Data extracted from a collection:
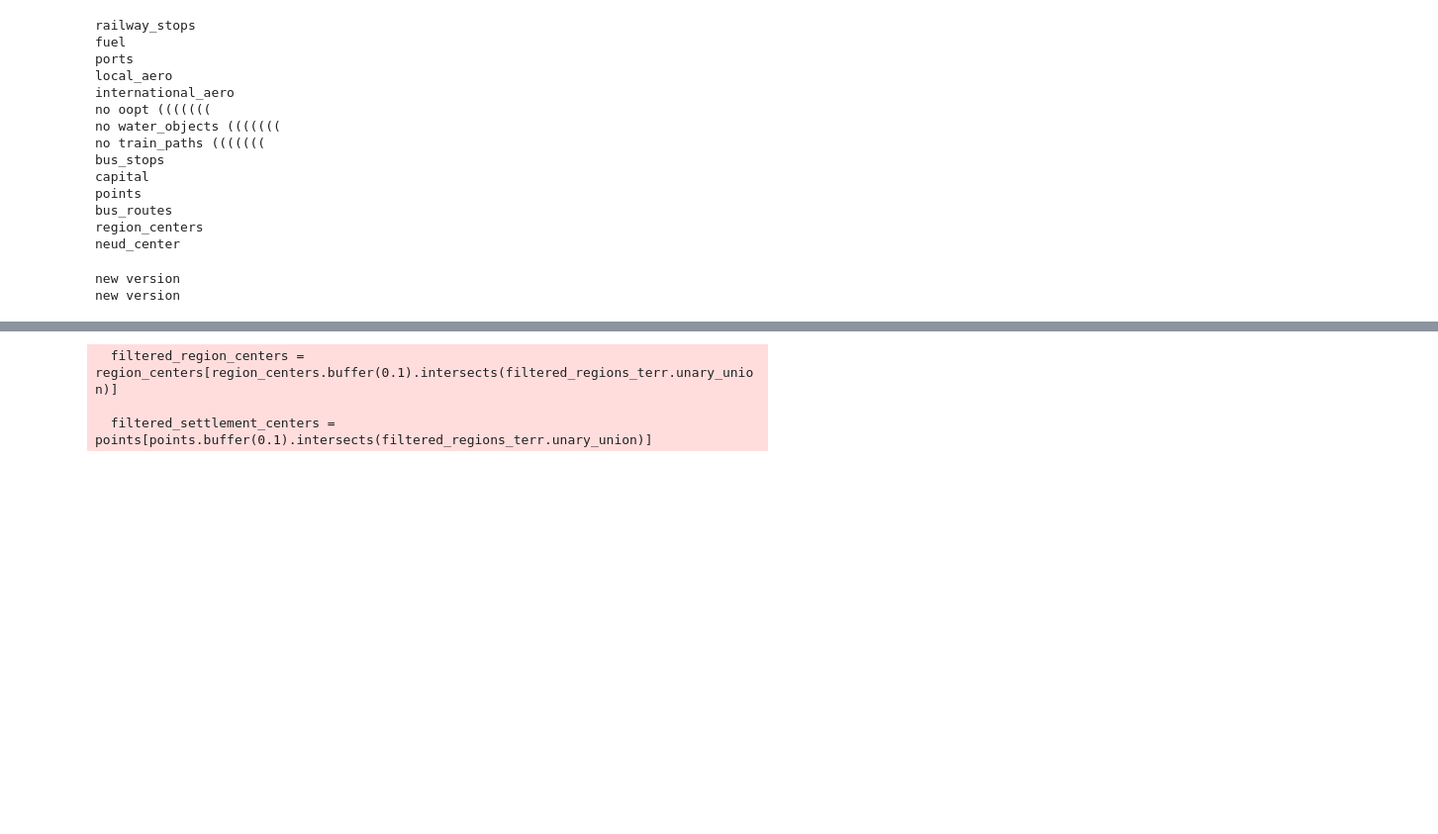
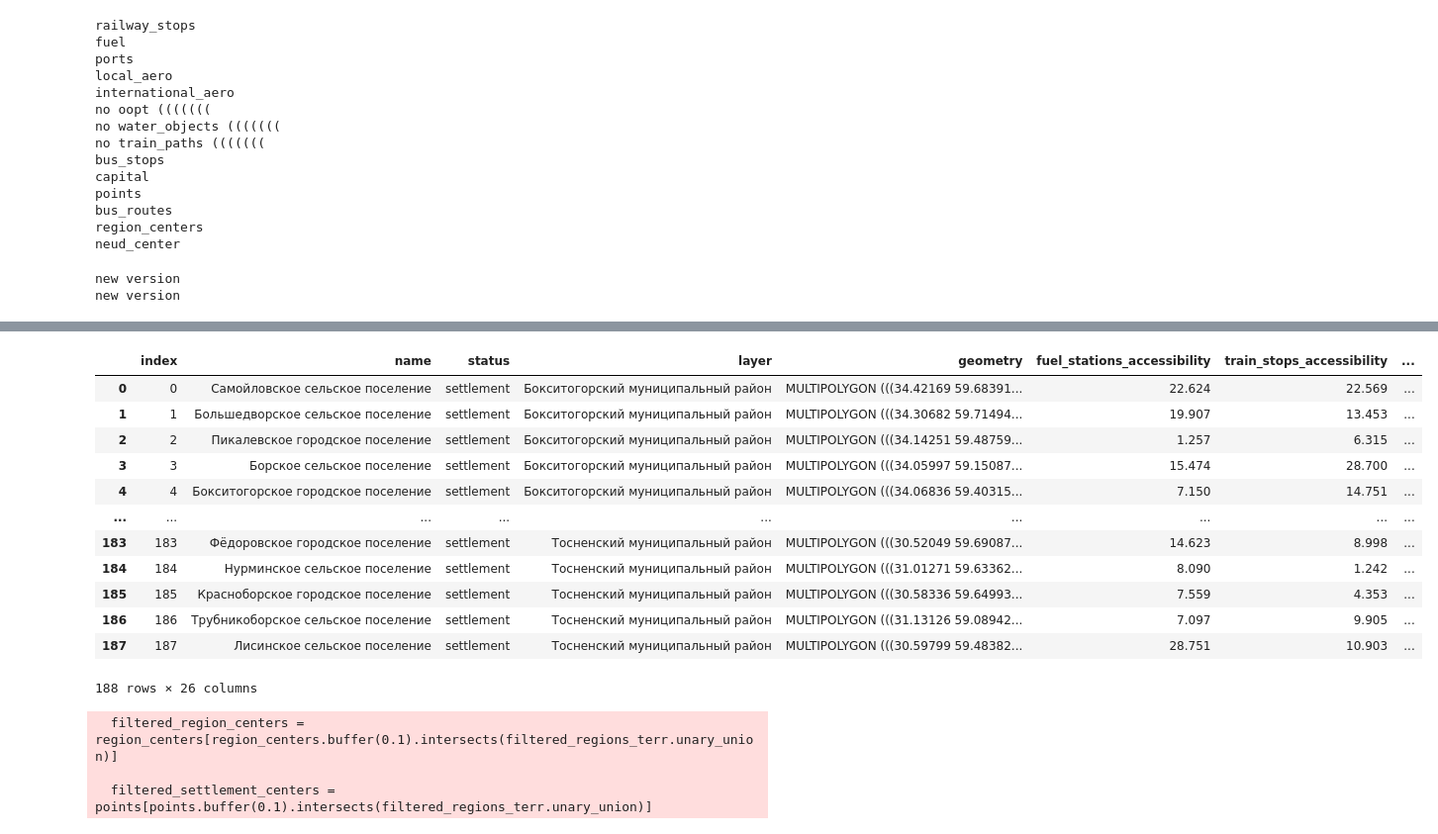
Before and after one commit to alexandermorozzov/transport_frames, a Jupyter notebook: notebooks/projecting.ipynb, the cells around one changed output, grey strips where cells are left out. Shown at 99% size. Drawn from its saved outputs; the diff is of its cells as text; code cells hidden in the pictures; blank space fills up the shorter version.

```diff
--- a/notebooks/projecting.ipynb
+++ b/notebooks/projecting.ipynb
@@ -139,3 +198,19 @@ new version
+# %%
+merged[2]
+# %% [output]
+|  | index | name | status | layer | geometry | fuel_stations_accessibility | train_stops_accessibility | ... |
+| 0 | 0 | Самойловское сельское поселение | settlement | Бокситогорский муниципальный район | MULTIPOLYGON (((34.42169 59.68391... | 22.624 | 22.569 | ... |
+| 1 | 1 | Большедворское сельское поселение | settlement | Бокситогорский муниципальный район | MULTIPOLYGON (((34.30682 59.71494... | 19.907 | 13.453 | ... |
+| 2 | 2 | Пикалевское городское поселение | settlement | Бокситогорский муниципальный район | MULTIPOLYGON (((34.14251 59.48759... | 1.257 | 6.315 | ... |
+| 3 | 3 | Борское сельское поселение | settlement | Бокситогорский муниципальный район | MULTIPOLYGON (((34.05997 59.15087... | 15.474 | 28.700 | ... |
+| 4 | 4 | Бокситогорское городское поселение | settlement | Бокситогорский муниципальный район | MULTIPOLYGON (((34.06836 59.40315... | 7.150 | 14.751 | ... |
+| ... | ... | ... | ... | ... | ... | ... | ... | ... |
+| 183 | 183 | Фёдоровское городское поселение | settlement | Тосненский муниципальный район | MULTIPOLYGON (((30.52049 59.69087... | 14.623 | 8.998 | ... |
+| 184 | 184 | Нурминское сельское поселение | settlement | Тосненский муниципальный район | MULTIPOLYGON (((31.01271 59.63362... | 8.090 | 1.242 | ... |
+| 185 | 185 | Красноборское городское поселение | settlement | Тосненский муниципальный район | MULTIPOLYGON (((30.58336 59.64993... | 7.559 | 4.353 | ... |
+| 186 | 186 | Трубникоборское сельское поселение | settlement | Тосненский муниципальный район | MULTIPOLYGON (((31.13126 59.08942... | 7.097 | 9.905 | ... |
+| 187 | 187 | Лисинское сельское поселение | settlement | Тосненский муниципальный район | MULTIPOLYGON (((30.59799 59.48382... | 28.751 | 10.903 | ... |
+188 rows × 26 columns
 # %%
 merged[2].to_parquet('Ленинградская_область_settlement.parquet', index=False)
 # %%
```
Also changed, not shown: parts of 4 cells of this notebook, 1 other file.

### Your objective
Could you restate every entry above word for word, leaving out the pictures?

### Answer to this exercise
Before and after one commit to alexandermorozzov/transport_frames, a Jupyter notebook: notebooks/projecting.ipynb, the cells around one changed output, grey strips where cells are left out. Shown at 99% size. Drawn from its saved outputs; the diff is of its cells as text; code cells hidden in the pictures; blank space fills up the shorter version.

```diff
--- a/notebooks/projecting.ipynb
+++ b/notebooks/projecting.ipynb
@@ -139,3 +198,19 @@ new version
+# %%
+merged[2]
+# %% [output]
+|  | index | name | status | layer | geometry | fuel_stations_accessibility | train_stops_accessibility | ... |
+| 0 | 0 | Самойловское сельское поселение | settlement | Бокситогорский муниципальный район | MULTIPOLYGON (((34.42169 59.68391... | 22.624 | 22.569 | ... |
+| 1 | 1 | Большедворское сельское поселение | settlement | Бокситогорский муниципальный район | MULTIPOLYGON (((34.30682 59.71494... | 19.907 | 13.453 | ... |
+| 2 | 2 | Пикалевское городское поселение | settlement | Бокситогорский муниципальный район | MULTIPOLYGON (((34.14251 59.48759... | 1.257 | 6.315 | ... |
+| 3 | 3 | Борское сельское поселение | settlement | Бокситогорский муниципальный район | MULTIPOLYGON (((34.05997 59.15087... | 15.474 | 28.700 | ... |
+| 4 | 4 | Бокситогорское городское поселение | settlement | Бокситогорский муниципальный район | MULTIPOLYGON (((34.06836 59.40315... | 7.150 | 14.751 | ... |
+| ... | ... | ... | ... | ... | ... | ... | ... | ... |
+| 183 | 183 | Фёдоровское городское поселение | settlement | Тосненский муниципальный район | MULTIPOLYGON (((30.52049 59.69087... | 14.623 | 8.998 | ... |
+| 184 | 184 | Нурминское сельское поселение | settlement | Тосненский муниципальный район | MULTIPOLYGON (((31.01271 59.63362... | 8.090 | 1.242 | ... |
+| 185 | 185 | Красноборское городское поселение | settlement | Тосненский муниципальный район | MULTIPOLYGON (((30.58336 59.64993... | 7.559 | 4.353 | ... |
+| 186 | 186 | Трубникоборское сельское поселение | settlement | Тосненский муниципальный район | MULTIPOLYGON (((31.13126 59.08942... | 7.097 | 9.905 | ... |
+| 187 | 187 | Лисинское сельское поселение | settlement | Тосненский муниципальный район | MULTIPOLYGON (((30.59799 59.48382... | 28.751 | 10.903 | ... |
+188 rows × 26 columns
 # %%
 merged[2].to_parquet('Ленинградская_область_settlement.parquet', index=False)
 # %%
```
Also changed, not shown: parts of 4 cells of this notebook, 1 other file.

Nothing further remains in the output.